→ **ASSIGNED TASK**
Find the string "players" in the records. Copy every line it appears in.

→ **DATA SUPPLIED**
========
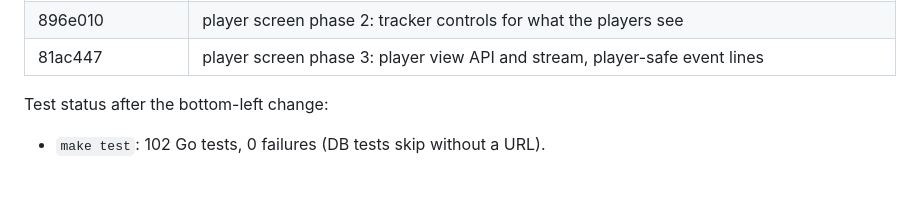
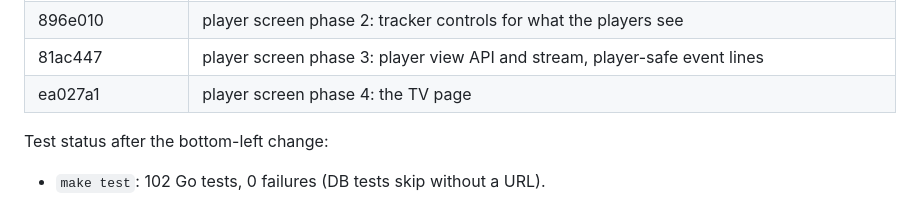
Before and after one commit to Ko-stant/dungeon-campaign-engine, a Markdown page: docs/UPGRADE_AND_PIVOT_TODO.md, the part around one of its changes. Rendered like a GitHub page; blank space fills up the shorter version.

Commit message:
Docs: record the player screen phase 4 commit
Co-Authored-By: Claude Opus 5.5 <noreply@anthropic.com>

```diff
--- a/docs/UPGRADE_AND_PIVOT_TODO.md
+++ b/docs/UPGRADE_AND_PIVOT_TODO.md
@@ -92,6 +92,7 @@ Commits (oldest first):
 | a45cfbe | player screen phases 1 and 1b: what the players see, trap mechanics and added blocked squares |
 | 896e010 | player screen phase 2: tracker controls for what the players see |
 | 81ac447 | player screen phase 3: player view API and stream, player-safe event lines |
+| ea027a1 | player screen phase 4: the TV page |
 
 Test status after the bottom-left change:
 - `make test`: 102 Go tests, 0 failures (DB tests skip without a URL).
```
Also changed, not shown: other parts of docs/UPGRADE_AND_PIVOT_TODO.md (+1 -1 lines), docs/PLAYER_SCREEN_PLAN.md (+1 -1 lines).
========
→ **TASK RESPONSE**
 | a45cfbe | player screen phases 1 and 1b: what the players see, trap mechanics and added blocked squares |
 | 896e010 | player screen phase 2: tracker controls for what the players see |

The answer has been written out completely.